## Problem to solve
Look through the data below for the string "docs", and copy every line where it turns up.

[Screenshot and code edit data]
- - -

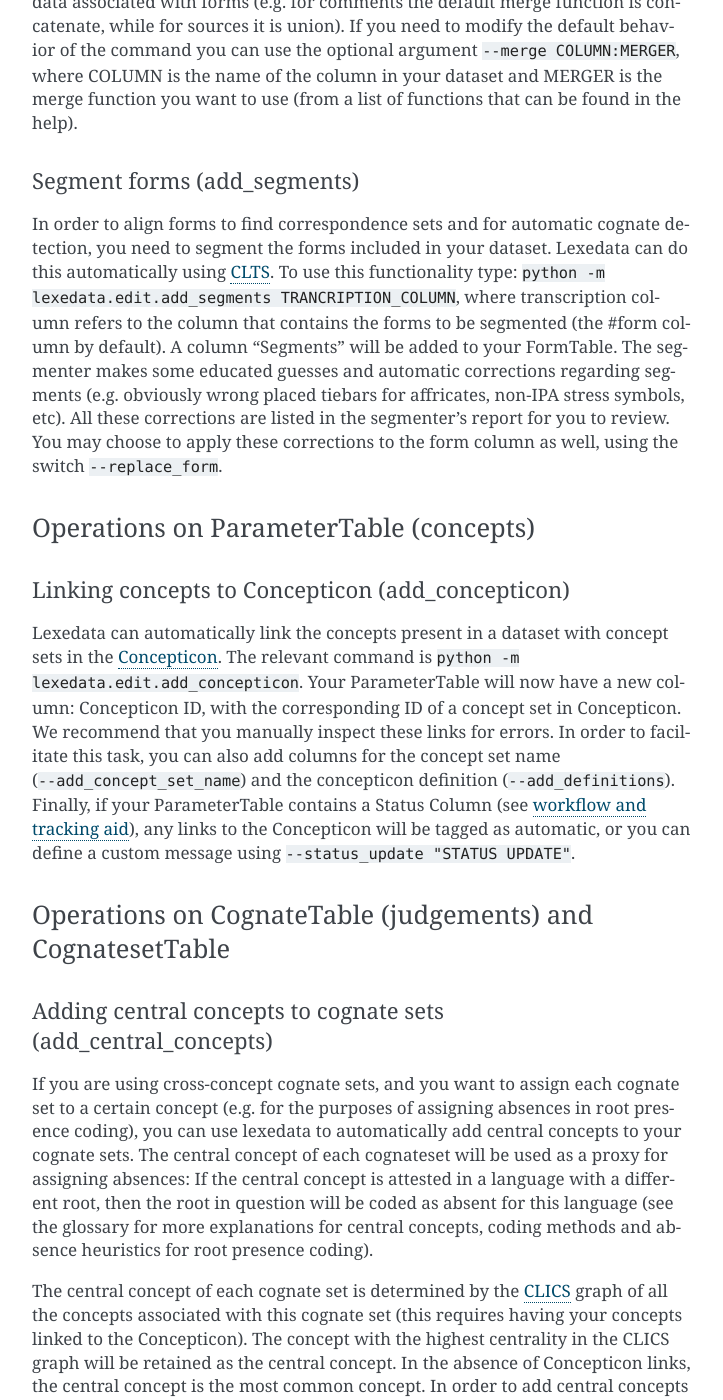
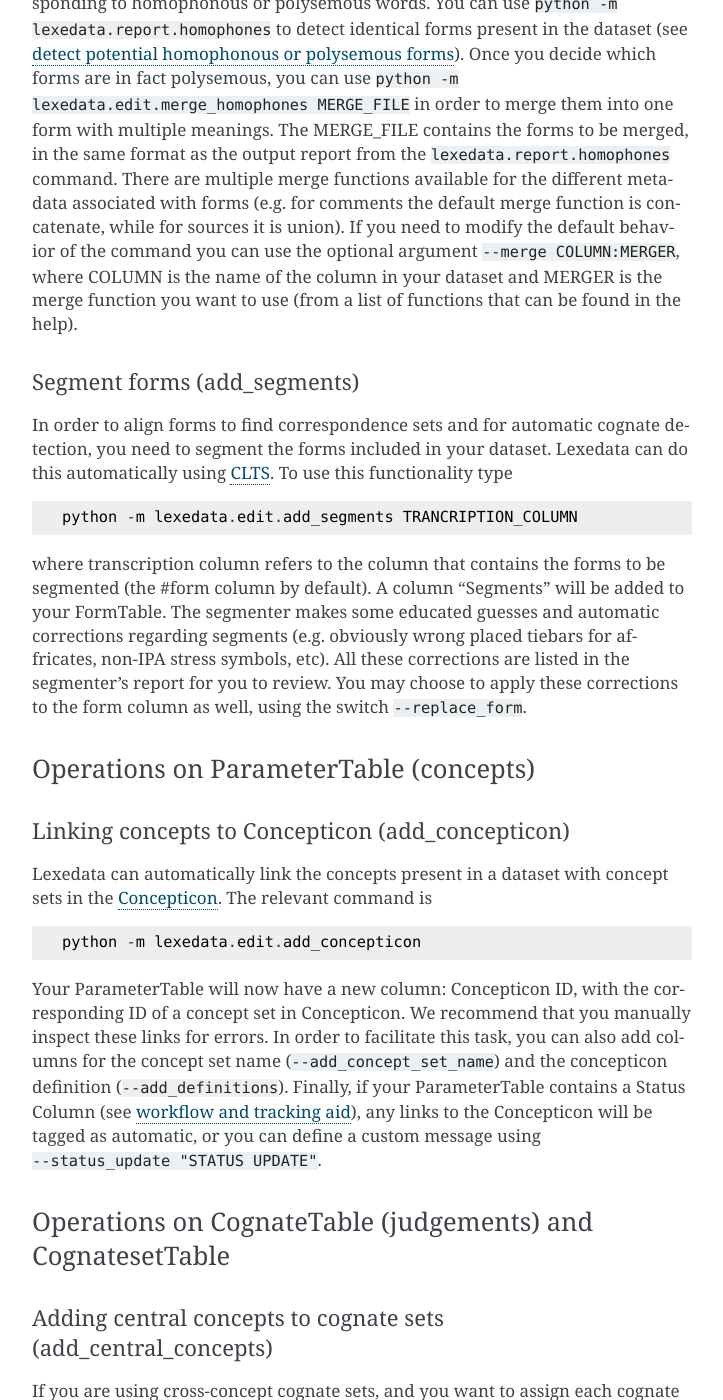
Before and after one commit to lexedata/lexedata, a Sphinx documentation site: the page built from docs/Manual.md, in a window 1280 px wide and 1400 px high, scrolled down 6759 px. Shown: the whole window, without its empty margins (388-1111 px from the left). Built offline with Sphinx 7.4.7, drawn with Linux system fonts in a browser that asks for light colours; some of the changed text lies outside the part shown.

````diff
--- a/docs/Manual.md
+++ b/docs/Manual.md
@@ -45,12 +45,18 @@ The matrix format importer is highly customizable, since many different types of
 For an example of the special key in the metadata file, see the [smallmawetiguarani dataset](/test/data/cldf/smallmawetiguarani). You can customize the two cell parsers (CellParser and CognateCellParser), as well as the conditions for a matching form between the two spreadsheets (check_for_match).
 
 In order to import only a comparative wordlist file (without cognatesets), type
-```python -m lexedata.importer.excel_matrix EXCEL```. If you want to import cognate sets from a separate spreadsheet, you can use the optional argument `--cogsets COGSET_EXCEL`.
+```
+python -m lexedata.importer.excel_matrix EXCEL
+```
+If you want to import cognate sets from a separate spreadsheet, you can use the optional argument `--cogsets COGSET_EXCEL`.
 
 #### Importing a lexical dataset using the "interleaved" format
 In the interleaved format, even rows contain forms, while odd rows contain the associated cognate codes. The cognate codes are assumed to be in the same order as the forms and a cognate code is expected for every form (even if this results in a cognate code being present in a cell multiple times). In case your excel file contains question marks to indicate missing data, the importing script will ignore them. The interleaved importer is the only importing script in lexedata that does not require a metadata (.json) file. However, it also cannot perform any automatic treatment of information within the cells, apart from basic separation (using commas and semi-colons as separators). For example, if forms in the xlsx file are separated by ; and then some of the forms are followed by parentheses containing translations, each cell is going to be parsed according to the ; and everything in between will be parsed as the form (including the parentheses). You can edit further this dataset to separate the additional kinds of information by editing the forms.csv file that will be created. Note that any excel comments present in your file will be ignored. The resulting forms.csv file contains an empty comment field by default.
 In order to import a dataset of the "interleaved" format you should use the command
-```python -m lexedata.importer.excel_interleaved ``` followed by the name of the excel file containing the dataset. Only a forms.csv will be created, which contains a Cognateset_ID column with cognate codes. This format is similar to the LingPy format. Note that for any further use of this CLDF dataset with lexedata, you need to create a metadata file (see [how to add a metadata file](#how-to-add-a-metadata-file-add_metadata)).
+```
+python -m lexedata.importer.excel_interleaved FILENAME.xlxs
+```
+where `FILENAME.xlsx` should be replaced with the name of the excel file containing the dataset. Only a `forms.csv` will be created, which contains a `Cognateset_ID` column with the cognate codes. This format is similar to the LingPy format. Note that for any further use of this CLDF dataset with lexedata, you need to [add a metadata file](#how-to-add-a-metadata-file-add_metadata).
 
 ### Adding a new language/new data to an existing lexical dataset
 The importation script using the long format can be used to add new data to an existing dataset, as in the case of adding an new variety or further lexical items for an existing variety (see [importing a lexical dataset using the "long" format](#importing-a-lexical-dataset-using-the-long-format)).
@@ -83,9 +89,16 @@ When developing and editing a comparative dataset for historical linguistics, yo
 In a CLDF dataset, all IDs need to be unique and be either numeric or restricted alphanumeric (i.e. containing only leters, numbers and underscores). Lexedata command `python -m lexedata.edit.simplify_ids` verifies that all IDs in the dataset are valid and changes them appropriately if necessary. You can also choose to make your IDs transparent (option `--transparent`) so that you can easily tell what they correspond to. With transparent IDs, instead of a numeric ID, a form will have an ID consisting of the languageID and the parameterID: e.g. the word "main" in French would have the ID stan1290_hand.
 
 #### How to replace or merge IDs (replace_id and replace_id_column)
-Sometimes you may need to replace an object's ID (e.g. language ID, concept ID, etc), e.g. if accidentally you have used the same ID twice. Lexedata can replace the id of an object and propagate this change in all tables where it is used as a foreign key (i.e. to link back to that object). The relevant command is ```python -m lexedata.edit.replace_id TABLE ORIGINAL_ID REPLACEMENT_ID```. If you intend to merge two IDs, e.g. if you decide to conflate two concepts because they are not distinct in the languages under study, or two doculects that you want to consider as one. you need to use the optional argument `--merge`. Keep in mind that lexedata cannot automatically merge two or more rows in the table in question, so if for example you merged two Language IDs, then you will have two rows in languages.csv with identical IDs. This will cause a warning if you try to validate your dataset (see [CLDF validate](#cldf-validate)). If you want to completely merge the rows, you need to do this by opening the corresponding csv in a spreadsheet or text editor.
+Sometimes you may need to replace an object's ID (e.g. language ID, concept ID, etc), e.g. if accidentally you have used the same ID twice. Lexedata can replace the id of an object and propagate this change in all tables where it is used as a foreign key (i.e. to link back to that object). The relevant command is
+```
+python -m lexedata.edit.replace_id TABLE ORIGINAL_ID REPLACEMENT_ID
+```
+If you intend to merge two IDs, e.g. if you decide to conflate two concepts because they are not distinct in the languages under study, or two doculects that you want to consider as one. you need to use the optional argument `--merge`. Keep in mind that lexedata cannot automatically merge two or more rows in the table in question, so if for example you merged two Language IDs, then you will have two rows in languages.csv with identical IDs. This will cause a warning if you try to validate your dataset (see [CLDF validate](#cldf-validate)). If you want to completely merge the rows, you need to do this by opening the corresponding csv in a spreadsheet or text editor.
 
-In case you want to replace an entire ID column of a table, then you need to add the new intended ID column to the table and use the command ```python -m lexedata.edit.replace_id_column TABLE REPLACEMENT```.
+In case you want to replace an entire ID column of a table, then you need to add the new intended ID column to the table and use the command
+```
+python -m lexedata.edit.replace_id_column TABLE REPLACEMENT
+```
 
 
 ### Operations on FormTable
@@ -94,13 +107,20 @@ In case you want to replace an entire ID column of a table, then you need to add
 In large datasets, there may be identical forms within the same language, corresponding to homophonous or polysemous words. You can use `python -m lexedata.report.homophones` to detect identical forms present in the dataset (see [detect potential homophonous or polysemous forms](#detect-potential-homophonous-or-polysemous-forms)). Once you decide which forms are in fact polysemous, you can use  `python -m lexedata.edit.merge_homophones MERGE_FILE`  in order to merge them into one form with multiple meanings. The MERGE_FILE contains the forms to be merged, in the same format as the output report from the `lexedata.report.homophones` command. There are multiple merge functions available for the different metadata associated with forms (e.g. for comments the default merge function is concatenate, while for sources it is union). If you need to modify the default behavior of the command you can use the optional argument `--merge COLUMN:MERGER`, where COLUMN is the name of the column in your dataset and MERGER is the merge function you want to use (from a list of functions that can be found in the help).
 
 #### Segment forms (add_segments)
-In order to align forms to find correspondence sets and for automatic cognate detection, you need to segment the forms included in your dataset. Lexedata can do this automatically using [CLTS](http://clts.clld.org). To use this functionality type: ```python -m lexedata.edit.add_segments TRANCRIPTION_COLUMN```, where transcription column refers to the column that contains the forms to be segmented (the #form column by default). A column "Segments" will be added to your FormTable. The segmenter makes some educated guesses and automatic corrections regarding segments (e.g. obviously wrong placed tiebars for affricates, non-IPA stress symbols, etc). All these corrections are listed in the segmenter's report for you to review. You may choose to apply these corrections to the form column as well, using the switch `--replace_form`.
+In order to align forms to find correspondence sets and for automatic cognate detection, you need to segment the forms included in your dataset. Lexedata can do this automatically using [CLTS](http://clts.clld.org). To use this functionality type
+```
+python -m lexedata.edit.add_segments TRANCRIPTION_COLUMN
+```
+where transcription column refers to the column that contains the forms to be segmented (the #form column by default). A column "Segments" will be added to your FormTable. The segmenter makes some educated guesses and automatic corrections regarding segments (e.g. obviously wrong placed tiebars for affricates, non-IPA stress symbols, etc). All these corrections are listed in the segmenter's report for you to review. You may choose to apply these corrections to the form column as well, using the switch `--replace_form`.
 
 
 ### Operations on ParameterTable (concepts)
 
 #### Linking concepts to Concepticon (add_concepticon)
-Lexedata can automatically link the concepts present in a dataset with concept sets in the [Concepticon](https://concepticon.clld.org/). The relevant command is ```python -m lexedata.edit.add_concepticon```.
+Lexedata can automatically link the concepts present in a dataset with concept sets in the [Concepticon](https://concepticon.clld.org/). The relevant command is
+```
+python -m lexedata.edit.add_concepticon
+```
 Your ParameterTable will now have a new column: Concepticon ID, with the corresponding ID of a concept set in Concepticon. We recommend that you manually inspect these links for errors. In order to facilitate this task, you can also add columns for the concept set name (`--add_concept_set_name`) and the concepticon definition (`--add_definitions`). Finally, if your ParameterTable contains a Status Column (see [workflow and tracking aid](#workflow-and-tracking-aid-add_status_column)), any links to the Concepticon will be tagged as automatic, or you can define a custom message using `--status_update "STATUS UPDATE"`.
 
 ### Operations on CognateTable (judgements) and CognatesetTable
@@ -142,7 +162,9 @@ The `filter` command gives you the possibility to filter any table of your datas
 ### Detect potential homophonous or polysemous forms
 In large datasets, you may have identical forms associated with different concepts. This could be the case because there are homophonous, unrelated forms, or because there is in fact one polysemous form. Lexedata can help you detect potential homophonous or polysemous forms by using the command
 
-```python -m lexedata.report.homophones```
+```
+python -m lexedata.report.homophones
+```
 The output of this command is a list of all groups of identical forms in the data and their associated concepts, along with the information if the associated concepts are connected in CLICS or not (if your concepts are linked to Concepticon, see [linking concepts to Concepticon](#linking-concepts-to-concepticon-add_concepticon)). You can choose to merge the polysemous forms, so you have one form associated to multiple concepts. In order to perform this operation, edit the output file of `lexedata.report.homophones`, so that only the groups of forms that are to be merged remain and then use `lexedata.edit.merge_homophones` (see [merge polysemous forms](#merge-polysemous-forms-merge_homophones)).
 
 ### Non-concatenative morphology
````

- - -

## Result
Before and after one commit to lexedata/lexedata, a Sphinx documentation site: the page built from docs/Manual.md, in a window 1280 px wide and 1400 px high, scrolled down 6759 px. Shown: the whole window, without its empty margins (388-1111 px from the left). Built offline with Sphinx 7.4.7, drawn with Linux system fonts in a browser that asks for light colours; some of the changed text lies outside the part shown.
--- a/docs/Manual.md
+++ b/docs/Manual.md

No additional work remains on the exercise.